I spent January dicking around, procrastinating on the usual year-end routines for a film writer. Going through those particular motions after 2020, acting like we’d gotten a full slate of movies, felt dishonest. It felt boring. I didn’t do a top 10 list. I struggled to write a “most important films” list even in the presence of fascinating case studies like Birds of Prey, Trolls World Tour and Mulan, I couldn’t bring myself to. I ended up just blathering about Tenet and the HBOmax move two months after the fact and leaving it at that.
But most of the merit to the Academy of Motion Picture Arts and Sciences is in the normalcy of the routine and the bully pulpit winners get. This is how the people behind the curtains of the world’s most powerful factory for history’s most democratizing art form express and perform their values, how they view the work they’ve done and what they want to see going forward. After a year when the basic acceptance of reality became a partisan issue, there’s more merit to that performance than usual. It’s not about pretending we had a full slate of movies last year, it’s about the symbolic power of the awards.
2/10 Fourteen months into a lockdown that feels like it will never end even as it draws to a close, the world under coronavirus is still uncanny. Masks are still as mandatory as they ever were, work is still remote and the theatrical release schedule is still in a strange state of disarray. Now, the first weekend in May, 13 years after Iron Manestablished it as Marvel’s signature time slot, is dedicated to people who still think Guy Ritchie is an auteur.
Los Angeles- Security professional Patrick “H” Hill (Jason Statham) begins work at an armored truck company. He is mysterious and aloof with his coworkers, but soon becomes the center of everyone’s attention when he single-handedly slaughters a crew trying to hold up one of his deliveries. Hill’s coworkers eventually begin to speculate that he is some kind of vengeful spirit who had come to them to avenge himself on Los Angeles’ apparently extensive and thriving network of armored truck robbers.
7/10 In the Earth is meant to be a better class of COVID-19 era horror, and it’s all right. It certainly has the pandemic on its mind, at least.
In the throes of a global pandemic, park ranger Alma (Ellora Torchia) escorts scientist Martin Lowery (Joel Fry) on a supply run to assist an old colleague who is searching for a homeopathic cure for the virus. The research site is a two-day hike into the forest, which is purported by ancient Celts to be haunted by the spirit of the woods, Parnag Fegg.
The film is packed into three stilted acts – one of Alma and Lowery marching through the woods, one of them being kidnapped and tortured by a weirdo who lives there and one after they finally reach Olivia Wendle’s (Hayley Squires) research site.
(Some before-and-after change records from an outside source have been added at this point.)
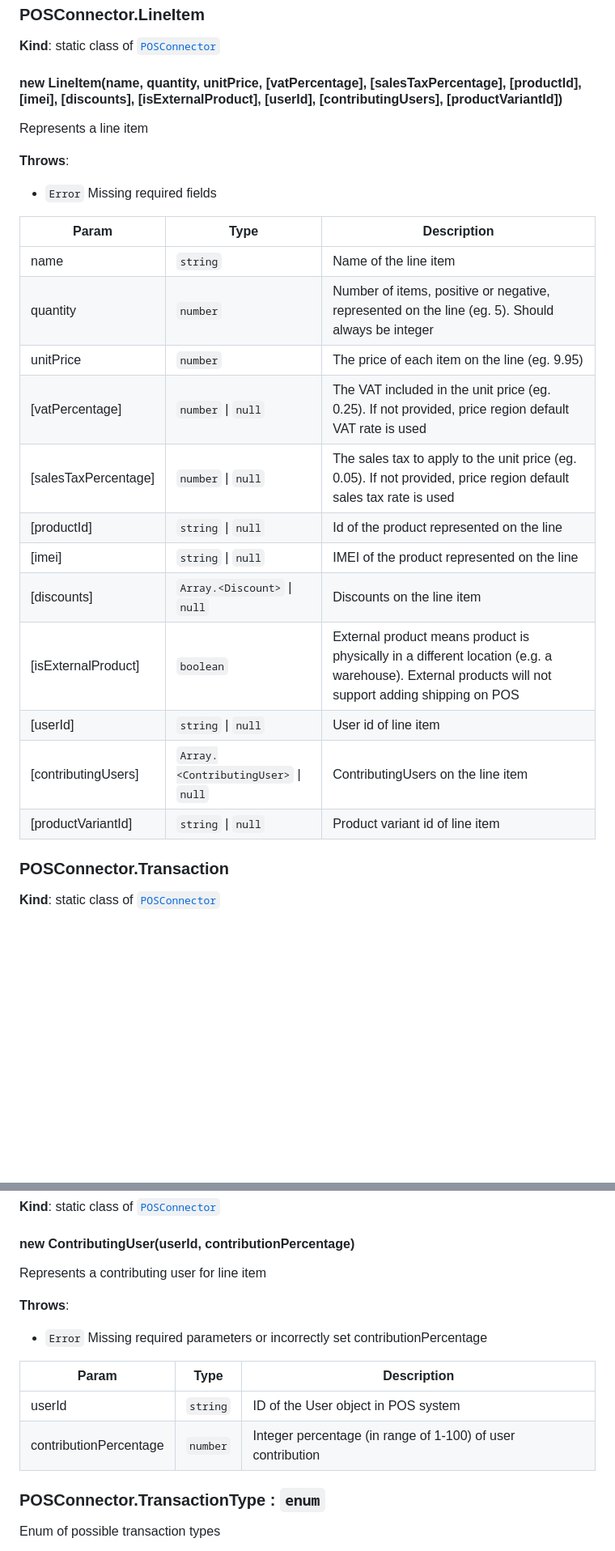
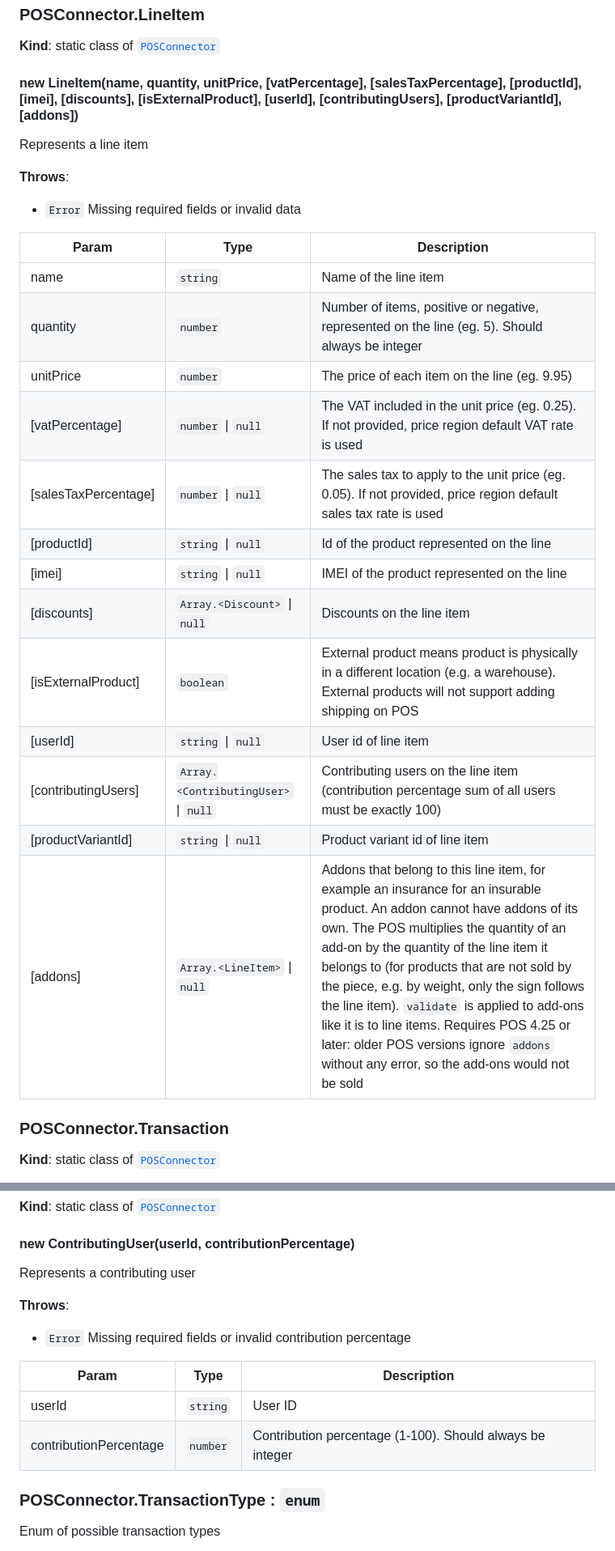
Before and after one commit to Wallmob/POSConnector, a Markdown page: README.md, 2 parts joined by grey strips. Shown at 81% size. Rendered like a GitHub page; blank space fills up the shorter version.

Commit message:
Update documentation

```diff
--- a/README.md
+++ b/README.md
@@ -47,28 +47,29 @@ Allows for communication with the native POS application.
 **Kind**: static class of <code>[POSConnector](#POSConnector)</code>
 <a name="new_POSConnector.LineItem_new"></a>
 
-#### new LineItem(name, quantity, unitPrice, [vatPercentage], [salesTaxPercentage], [productId], [imei], [discounts], [isExternalProduct], [userId], [contributingUsers], [productVariantId])
+#### new LineItem(name, quantity, unitPrice, [vatPercentage], [salesTaxPercentage], [productId], [imei], [discounts], [isExternalProduct], [userId], [contributingUsers], [productVariantId], [addons])
 Represents a line item
 
 **Throws**:
 
-- <code>Error</code> Missing required fields
+- <code>Error</code> Missing required fields or invalid data
 
 
-| Param                | Type                                                                  | Description                                                                                                                                        |
-|----------------------|-----------------------------------------------------------------------|----------------------------------------------------------------------------------------------------------------------------------------------------|
-| name                 | <code>string</code>                                                   | Name of the line item                                                                                                                              |
-| quantity             | <code>number</code>                                                   | Number of items, positive or negative, represented on the line (eg. 5). Should always be integer                                                   |
-| unitPrice            | <code>number</code>                                                   | The price of each item on the line (eg. 9.95)                                                                                                      |
-| [vatPercentage]      | <code>number</code> &#124; <code>null</code>                          | The VAT included in the unit price (eg. 0.25). If not provided, price region default VAT rate is used                                              |
-| [salesTaxPercentage] | <code>number</code> &#124; <code>null</code>                          | The sales tax to apply to the unit price (eg. 0.05). If not provided, price region default sales tax rate is used                                  |
-| [productId]          | <code>string</code> &#124; <code>null</code>                          | Id of the product represented on the line                                                                                                          |
-| [imei]               | <code>string</code> &#124; <code>null</code>                          | IMEI of the product represented on the line                                                                                                        |
-| [discounts]          | <code>Array.&lt;Discount&gt;</code> &#124; <code>null</code>          | Discounts on the line item                                                                                                                         |
-| [isExternalProduct]  | <code>boolean</code>                                                  | External product means product is physically in a different location (e.g. a warehouse). External products will not support adding shipping on POS |
-| [userId]             | <code>string</code>  &#124; <code>null</code>                         | User id of line item                                                                                                                               |
-| [contributingUsers]  | <code>Array.&lt;ContributingUser&gt;</code>  &#124; <code>null</code> | ContributingUsers on the line item                                                                                                                 |
-| [productVariantId]   | <code>string</code>  &#124; <code>null</code>                         | Product variant id of line item                                                                                                                    |
+| Param | Type | Description |
+| --- | --- | --- |
+| name | <code>string</code> | Name of the line item |
+| quantity | <code>number</code> | Number of items, positive or negative, represented on the line (eg. 5). Should always be integer |
+| unitPrice | <code>number</code> | The price of each item on the line (eg. 9.95) |
+| [vatPercentage] | <code>number</code> &#124; <code>null</code> | The VAT included in the unit price (eg. 0.25). If not provided, price region default VAT rate is used |
+| [salesTaxPercentage] | <code>number</code> &#124; <code>null</code> | The sales tax to apply to the unit price (eg. 0.05). If not provided, price region default sales tax rate is used |
+| [productId] | <code>string</code> &#124; <code>null</code> | Id of the product represented on the line |
+| [imei] | <code>string</code> &#124; <code>null</code> | IMEI of the product represented on the line |
+| [discounts] | <code>Array.&lt;Discount&gt;</code> &#124; <code>null</code> | Discounts on the line item |
+| [isExternalProduct] | <code>boolean</code> | External product means product is physically in a different location (e.g. a warehouse). External products will not support adding shipping on POS |
+| [userId] | <code>string</code> &#124; <code>null</code> | User id of line item |
+| [contributingUsers] | <code>Array.&lt;ContributingUser&gt;</code> &#124; <code>null</code> | Contributing users on the line item (contribution percentage sum of all users must be exactly 100) |
+| [productVariantId] | <code>string</code> &#124; <code>null</code> | Product variant id of line item |
+| [addons] | <code>Array.&lt;LineItem&gt;</code> &#124; <code>null</code> | Addons that belong to this line item, for example an insurance for an insurable product. An addon cannot have addons of its own. The POS multiplies the quantity of an add-on by the quantity of the line item it belongs to (for products that are not sold by the piece, e.g. by weight, only the sign follows the line item). `validate` is applied to add-ons like it is to line items. Requires POS 4.25 or later: older POS versions ignore `addons` without any error, so the add-ons would not be sold |
 
 <a name="POSConnector.Transaction"></a>
 
@@ -154,17 +155,17 @@ Represents a shopping basket
 <a name="new_POSConnector.ContributingUser_new"></a>
 
 #### new ContributingUser(userId, contributionPercentage)
-Represents a contributing user for line item
+Represents a contributing user
 
 **Throws**:
 
-- <code>Error</code> Missing required parameters or incorrectly set contributionPercentage
+- <code>Error</code> Missing required fields or invalid contribution percentage
 
 
 | Param | Type | Description |
 | --- | --- | --- |
-| userId | <code>string</code> | ID of the User object in POS system |
-| contributionPercentage | <code>number</code> | Integer percentage (in range of 1-100) of user contribution |
+| userId | <code>string</code> | User ID |
+| contributionPercentage | <code>number</code> | Contribution percentage (1-100). Should always be integer |
 
 <a name="POSConnector.TransactionType"></a>
 
```
Also changed, not shown: other parts of README.md (+1 -1 lines).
6/10 It’s been said too often by too many people that there has never been a good cinematic video game adaptation – too often and by too many people because that isn’t true. There are plenty of perfectly enjoyable video game movies. Max Payne is a personal favorite, Silent Hill, Resident Evil and Tomb Raider are at least good enough to be thought of as movie franchises now, and Detective Pikachu and Rampage have delighted in recent years.
Much of this impression is rooted in the mid-90s, when the first generation of arcade rats were coming into adulthood and movies were first being made to cater to them, and New Line Cinema released Mortal Kombat and Mortal Kombat: Annihilation, two of the most reviled movies ever made. The crowd of people who prefer video games to movies anyway took these low-quality offerings as a personal slight, and they haven’t stopped complaining about it for a quarter century.
Now it’s 2021, and with New Line Cinema still in charge, though it’s owned by Warner Bros. now, and the third Mortal Kombat movie, which was conceived as a sequel but took so long to get off the ground they reworked it as its own franchise starter, has finally hit theater and computer screens, and it’s a blast.
9/10 Voyagers is a spectacular exercise in film editing and set design, a wonderful tribute to the rage of puberty and a slightly overcommitted tribute to William Golding’s classic Lord of the Flies, which ends up being its main downfall.
Aboard the Humanitas, late 21st century- The Humanitas hurtles through space on an 86-year multigenerational mission to colonize the first habitable planet humanity has discovered. Its crew, who appear to be in their early 20s, have been genetically engineered specifically for the voyage and raised in isolation so they will not miss home during a journey only their grandchildren were meant to see the end of. The only crewmate who was not bred for the mission is Richard Alling (Colin Farrell), who raised the children and joined the mission to help them see it through, knowing he would die onboard.
Chris and Zac (Tye Sheridan and Fionn Whitehead) discover that the blue medication they are given every day is a drug meant to kill their sex drive and dampen their pleasure response, and they stop taking it. The two and their followers go through what is essentially a compound puberty, gaining an early-20s sex drive in a flash, but also exploring non-sexual ways to stimulate themselves for the first time. Chaos reigns onboard.